▶ Brief
I need every line that includes the word "matrices" copied from the material.

▶ Supplied records
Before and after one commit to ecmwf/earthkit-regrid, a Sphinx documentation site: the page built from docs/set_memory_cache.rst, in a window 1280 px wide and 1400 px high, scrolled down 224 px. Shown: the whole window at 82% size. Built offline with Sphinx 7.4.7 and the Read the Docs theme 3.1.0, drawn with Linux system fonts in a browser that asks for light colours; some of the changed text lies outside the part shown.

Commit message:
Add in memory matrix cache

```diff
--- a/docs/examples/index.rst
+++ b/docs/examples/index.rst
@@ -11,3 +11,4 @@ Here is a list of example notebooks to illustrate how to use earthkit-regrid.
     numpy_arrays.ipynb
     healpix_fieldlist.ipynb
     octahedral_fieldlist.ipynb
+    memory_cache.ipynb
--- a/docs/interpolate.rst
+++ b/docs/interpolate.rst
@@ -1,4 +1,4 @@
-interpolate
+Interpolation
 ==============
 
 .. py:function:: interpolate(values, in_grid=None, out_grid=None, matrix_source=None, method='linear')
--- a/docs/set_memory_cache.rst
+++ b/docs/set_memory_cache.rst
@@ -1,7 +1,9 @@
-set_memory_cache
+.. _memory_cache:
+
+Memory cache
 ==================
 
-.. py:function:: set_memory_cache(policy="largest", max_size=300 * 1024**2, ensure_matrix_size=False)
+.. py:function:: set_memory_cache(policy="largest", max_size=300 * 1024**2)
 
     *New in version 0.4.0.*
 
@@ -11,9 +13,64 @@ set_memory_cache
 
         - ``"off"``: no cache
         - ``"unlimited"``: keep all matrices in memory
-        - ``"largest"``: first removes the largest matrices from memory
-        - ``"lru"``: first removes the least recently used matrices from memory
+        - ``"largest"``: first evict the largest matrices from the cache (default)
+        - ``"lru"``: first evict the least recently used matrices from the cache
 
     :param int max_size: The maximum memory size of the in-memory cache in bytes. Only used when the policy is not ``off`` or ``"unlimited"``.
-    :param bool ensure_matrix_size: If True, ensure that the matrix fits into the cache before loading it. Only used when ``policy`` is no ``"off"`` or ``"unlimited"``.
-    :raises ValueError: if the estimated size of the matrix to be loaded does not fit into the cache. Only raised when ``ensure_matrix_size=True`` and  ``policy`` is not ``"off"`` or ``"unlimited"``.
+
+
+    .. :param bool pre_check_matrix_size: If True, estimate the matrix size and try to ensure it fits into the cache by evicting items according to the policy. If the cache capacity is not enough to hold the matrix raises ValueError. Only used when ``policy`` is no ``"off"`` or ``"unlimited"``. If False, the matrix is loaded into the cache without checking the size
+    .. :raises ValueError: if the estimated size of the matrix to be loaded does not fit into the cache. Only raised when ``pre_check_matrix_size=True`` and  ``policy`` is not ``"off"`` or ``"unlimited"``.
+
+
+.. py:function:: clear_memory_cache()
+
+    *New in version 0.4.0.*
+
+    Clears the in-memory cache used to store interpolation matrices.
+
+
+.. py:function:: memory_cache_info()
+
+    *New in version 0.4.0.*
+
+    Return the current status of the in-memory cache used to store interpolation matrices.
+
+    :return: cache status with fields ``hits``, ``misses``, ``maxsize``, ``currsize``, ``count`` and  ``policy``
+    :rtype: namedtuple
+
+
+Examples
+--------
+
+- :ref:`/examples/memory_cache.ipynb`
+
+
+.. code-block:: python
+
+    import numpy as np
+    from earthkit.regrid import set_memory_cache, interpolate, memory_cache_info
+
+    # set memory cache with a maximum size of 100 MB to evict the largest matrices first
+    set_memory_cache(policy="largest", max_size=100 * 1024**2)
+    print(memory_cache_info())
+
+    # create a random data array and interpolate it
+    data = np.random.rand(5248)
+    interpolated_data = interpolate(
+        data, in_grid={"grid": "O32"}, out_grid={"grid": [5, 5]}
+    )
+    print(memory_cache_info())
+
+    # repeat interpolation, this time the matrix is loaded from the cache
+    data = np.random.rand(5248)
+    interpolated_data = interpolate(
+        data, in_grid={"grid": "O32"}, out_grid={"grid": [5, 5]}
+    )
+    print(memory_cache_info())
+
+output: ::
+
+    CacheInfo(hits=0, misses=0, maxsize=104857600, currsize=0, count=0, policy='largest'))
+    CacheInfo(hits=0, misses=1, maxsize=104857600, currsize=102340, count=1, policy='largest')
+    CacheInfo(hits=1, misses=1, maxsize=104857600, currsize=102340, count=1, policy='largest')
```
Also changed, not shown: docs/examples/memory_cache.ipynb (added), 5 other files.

▶ Response for this exercise
         - ``"unlimited"``: keep all matrices in memory
-        - ``"largest"``: first removes the largest matrices from memory
-        - ``"lru"``: first removes the least recently used matrices from memory
+        - ``"largest"``: first evict the largest matrices from the cache (default)
+        - ``"lru"``: first evict the least recently used matrices from the cache
+    Clears the in-memory cache used to store interpolation matrices.
+    Return the current status of the in-memory cache used to store interpolation matrices.
+    # set memory cache with a maximum size of 100 MB to evict the largest matrices first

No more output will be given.